Island Mele: Kapono revisits a classic
REVIEW BY JOHN BERGER / email@example.com
‘Home In The Islands’
Henry Kapono (Kapono)
When an artist of Henry Kapono Ka‘aihue’s stature revisits his older work the results are always noteworthy. That’s true of 15th anniversary “special edition” rerelease of his 1997 “Home In The Islands” album, but for reasons that Kapono, soft-spoken and modest by nature, doesn’t mention in the liner notes.
The title song is a reminder that Kapono is one of the great island songwriters of his generation. Songs that he wrote as a member of Cecilio & Kapono in the ‘70s are local classics almost four decades later. “Home In The Islands,” which he wrote more than 30 years ago, was a hit for two other acts — Island Band and the Brothers Cazimero — before he recorded it himself.
With reggae-style rhythms and imitation-Jamaican accents so deeply entrenched in local music it is also easy to overlook the fact that Kapono brought Caribbean rhythms into his music with “Stand in the Light,” the break-out hit off his first solo album, “Kapono,” in 1981 — years before the Jawaiian boom began. It is also easy for contemporary “kanakafarians” to miss the fact that he recorded the song with reggae rhythms but without affecting a faux-Caribbean accent.
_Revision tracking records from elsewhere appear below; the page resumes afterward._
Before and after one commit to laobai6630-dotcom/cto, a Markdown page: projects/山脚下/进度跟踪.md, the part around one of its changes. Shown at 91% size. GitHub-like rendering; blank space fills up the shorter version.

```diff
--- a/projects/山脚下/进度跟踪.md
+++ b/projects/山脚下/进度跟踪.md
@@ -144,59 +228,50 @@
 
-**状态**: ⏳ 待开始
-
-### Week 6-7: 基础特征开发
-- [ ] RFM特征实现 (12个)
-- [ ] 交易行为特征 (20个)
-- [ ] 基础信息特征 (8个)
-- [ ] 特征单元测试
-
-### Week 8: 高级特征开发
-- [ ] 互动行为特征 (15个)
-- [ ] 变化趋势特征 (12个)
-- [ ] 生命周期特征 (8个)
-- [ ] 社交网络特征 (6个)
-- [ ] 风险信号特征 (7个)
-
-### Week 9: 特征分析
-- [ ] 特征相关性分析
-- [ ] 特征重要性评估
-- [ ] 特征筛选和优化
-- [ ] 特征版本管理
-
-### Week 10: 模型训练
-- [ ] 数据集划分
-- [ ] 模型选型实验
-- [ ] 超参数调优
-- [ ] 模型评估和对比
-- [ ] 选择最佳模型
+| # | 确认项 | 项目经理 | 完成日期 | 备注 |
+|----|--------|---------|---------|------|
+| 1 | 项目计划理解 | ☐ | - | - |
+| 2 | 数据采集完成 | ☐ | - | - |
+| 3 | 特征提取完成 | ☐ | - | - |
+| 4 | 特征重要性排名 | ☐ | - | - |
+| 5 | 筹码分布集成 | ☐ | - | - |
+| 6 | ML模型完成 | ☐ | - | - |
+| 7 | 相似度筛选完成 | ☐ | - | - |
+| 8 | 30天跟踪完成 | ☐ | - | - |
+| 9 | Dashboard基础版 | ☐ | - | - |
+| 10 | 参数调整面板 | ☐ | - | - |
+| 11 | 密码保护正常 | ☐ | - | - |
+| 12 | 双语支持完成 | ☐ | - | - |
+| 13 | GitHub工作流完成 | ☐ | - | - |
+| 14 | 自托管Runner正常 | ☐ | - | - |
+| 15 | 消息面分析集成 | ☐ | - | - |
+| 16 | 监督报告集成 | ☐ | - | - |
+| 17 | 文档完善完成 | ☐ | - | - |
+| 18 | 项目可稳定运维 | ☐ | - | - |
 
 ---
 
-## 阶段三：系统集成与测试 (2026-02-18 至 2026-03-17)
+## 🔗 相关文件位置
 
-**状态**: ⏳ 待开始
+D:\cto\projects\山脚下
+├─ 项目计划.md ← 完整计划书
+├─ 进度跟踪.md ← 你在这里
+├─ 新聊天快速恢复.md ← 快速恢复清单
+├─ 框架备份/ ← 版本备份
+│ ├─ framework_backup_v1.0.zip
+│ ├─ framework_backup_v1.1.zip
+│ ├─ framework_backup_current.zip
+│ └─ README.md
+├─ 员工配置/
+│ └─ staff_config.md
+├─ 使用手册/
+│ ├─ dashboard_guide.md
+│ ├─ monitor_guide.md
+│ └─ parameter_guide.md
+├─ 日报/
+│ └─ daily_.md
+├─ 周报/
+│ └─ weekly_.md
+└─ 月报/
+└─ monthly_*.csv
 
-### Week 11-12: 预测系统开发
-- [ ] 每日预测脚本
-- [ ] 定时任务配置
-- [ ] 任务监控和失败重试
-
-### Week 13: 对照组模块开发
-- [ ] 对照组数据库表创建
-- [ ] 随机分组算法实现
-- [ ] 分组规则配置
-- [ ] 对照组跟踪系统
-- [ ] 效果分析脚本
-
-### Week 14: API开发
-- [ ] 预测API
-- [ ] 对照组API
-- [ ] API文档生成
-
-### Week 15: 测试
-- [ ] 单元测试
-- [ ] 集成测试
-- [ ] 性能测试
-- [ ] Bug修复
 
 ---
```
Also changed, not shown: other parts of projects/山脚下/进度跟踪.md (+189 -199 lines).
There’s more to this reissue than the remastered tracks, new cover art and beautifully illustrated liner notes booklet. Kapono has used the possibilities provided by traditional “physical” albums to create a new listening experience by present the songs in a different order than in 1997. Two songs have cut and three — all originals — added.
The new songs — “Chillin’ On the Rock” and “Taste of the Tropics” — fit in nicely amid the diverse styles of music of the original project. “Taste of the Tropics,” soothing and romantic, has the lyric hook of a good commercial or visitor industry ad campaign.
“Kona Winds,” an older composition recorded with the click-click sound of ‘ili‘ili (pebbles) amid the conventional percussion instruments, reminds Hawaii that Kapono writes catchy contemporary hapa haole songs as well.
John Berger has been a mainstay in the local entertainment scene for more than 40 years. Contact him via email at firstname.lastname@example.org.